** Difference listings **
☆ ☆ ☆ ☆ ☆

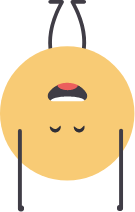
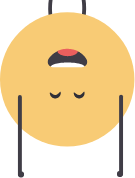
onboarding screen 2 done no background

diff --git a/app/src/app/components/onboarding/onboarding2/onboarding2.component.css b/app/src/app/components/onboarding/onboarding2/onboarding2.component.css
@@ -3,8 +3,20 @@ body{
 }
 
 .skip{
-    text-align: right;
+    display: flex;
+    justify-content: space-between;
 }
+
+.circle{
+    margin-left: 10%;
+}
+
+.button{
+    margin-top: 5%;
+    margin-right: 10%;
+    width: auto;
+}
+
 .skipbutton{
     background-color: white;
     border: none;
@@ -13,22 +25,22 @@ body{
     font-size: 18px;
     font-weight: 550;
     color: #403D46;
-    box-shadow: 0px 2px 2px 0px rgba(0, 0, 0, 0.20);
-    padding: 1% 4% 1% 4%;
-    margin-top: 5%;
-    margin-right: 5%;
+    box-shadow: 0px 2px 2px 0px rgba(0, 0, 0, 0.20); 
+    margin: auto;
+    width: 135%;
+    height: 21%;
 }
 
 .content{
     text-align: center;
-    margin: 50% auto auto auto;
+    margin: 40% auto auto auto;
 
 }
 
 .bottom-bar{
     display: grid;
     justify-content: space-between;
-    margin: 30% 7% auto 7%;
+    margin: 75% 7% auto 7%;
   }
   
   .prev{

diff --git a/app/src/app/components/onboarding/onboarding2/onboarding2.component.html b/app/src/app/components/onboarding/onboarding2/onboarding2.component.html
@@ -1,9 +1,13 @@
 <body>
     <div class="skip">
-        <button class="skipbutton">SKIP</button>
+        <div class="circle">
+            <img src="../../../../assets/onboarding/circle.png">
+        </div>
+        <div class="button">
+            <button class="skipbutton">SKIP</button>
+        </div>
     </div>
     <div class="content">
-        <img src="../../../../assets/onboarding/circle.png">
         <h1>Bekijk je positieve <br> highlights!</h1>
     </div>
     <div class="bottom-bar">

diff --git a/app/src/app/components/onboarding/onboarding1/onboarding1.component.html b/app/src/app/components/onboarding/onboarding1/onboarding1.component.html
@@ -3,7 +3,7 @@
         <button class="skipbutton">SKIP</button>
     </div>
     <div class="content">
-        <h1>Houd elke dag je <br> mentale <br> gezondheid bij.</h1>
+        <h1>Houd elke dag <br>je mentale <br> gezondheid bij.</h1>
         <div class="square">
             <img src="../../../../assets/onboarding/square.png">
         </div>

☆ ☆ ☆ ☆ ☆

** What to work on **
Write out every entry above exactly as it stands, minus the pictures.

** Answer to the problem **
onboarding screen 2 done no background

diff --git a/app/src/app/components/onboarding/onboarding2/onboarding2.component.css b/app/src/app/components/onboarding/onboarding2/onboarding2.component.css
@@ -3,8 +3,20 @@ body{
 }
 
 .skip{
-    text-align: right;
+    display: flex;
+    justify-content: space-between;
 }
+
+.circle{
+    margin-left: 10%;
+}
+
+.button{
+    margin-top: 5%;
+    margin-right: 10%;
+    width: auto;
+}
+
 .skipbutton{
     background-color: white;
     border: none;
@@ -13,22 +25,22 @@ body{
     font-size: 18px;
     font-weight: 550;
     color: #403D46;
-    box-shadow: 0px 2px 2px 0px rgba(0, 0, 0, 0.20);
-    padding: 1% 4% 1% 4%;
-    margin-top: 5%;
-    margin-right: 5%;
+    box-shadow: 0px 2px 2px 0px rgba(0, 0, 0, 0.20); 
+    margin: auto;
+    width: 135%;
+    height: 21%;
 }
 
 .content{
     text-align: center;
-    margin: 50% auto auto auto;
+    margin: 40% auto auto auto;
 
 }
 
 .bottom-bar{
     display: grid;
     justify-content: space-between;
-    margin: 30% 7% auto 7%;
+    margin: 75% 7% auto 7%;
   }
   
   .prev{

diff --git a/app/src/app/components/onboarding/onboarding2/onboarding2.component.html b/app/src/app/components/onboarding/onboarding2/onboarding2.component.html
@@ -1,9 +1,13 @@
 <body>
     <div class="skip">
-        <button class="skipbutton">SKIP</button>
+        <div class="circle">
+            <img src="../../../../assets/onboarding/circle.png">
+        </div>
+        <div class="button">
+            <button class="skipbutton">SKIP</button>
+        </div>
     </div>
     <div class="content">
-        <img src="../../../../assets/onboarding/circle.png">
         <h1>Bekijk je positieve <br> highlights!</h1>
     </div>
     <div class="bottom-bar">

diff --git a/app/src/app/components/onboarding/onboarding1/onboarding1.component.html b/app/src/app/components/onboarding/onboarding1/onboarding1.component.html
@@ -3,7 +3,7 @@
         <button class="skipbutton">SKIP</button>
     </div>
     <div class="content">
-        <h1>Houd elke dag je <br> mentale <br> gezondheid bij.</h1>
+        <h1>Houd elke dag <br>je mentale <br> gezondheid bij.</h1>
         <div class="square">
             <img src="../../../../assets/onboarding/square.png">
         </div>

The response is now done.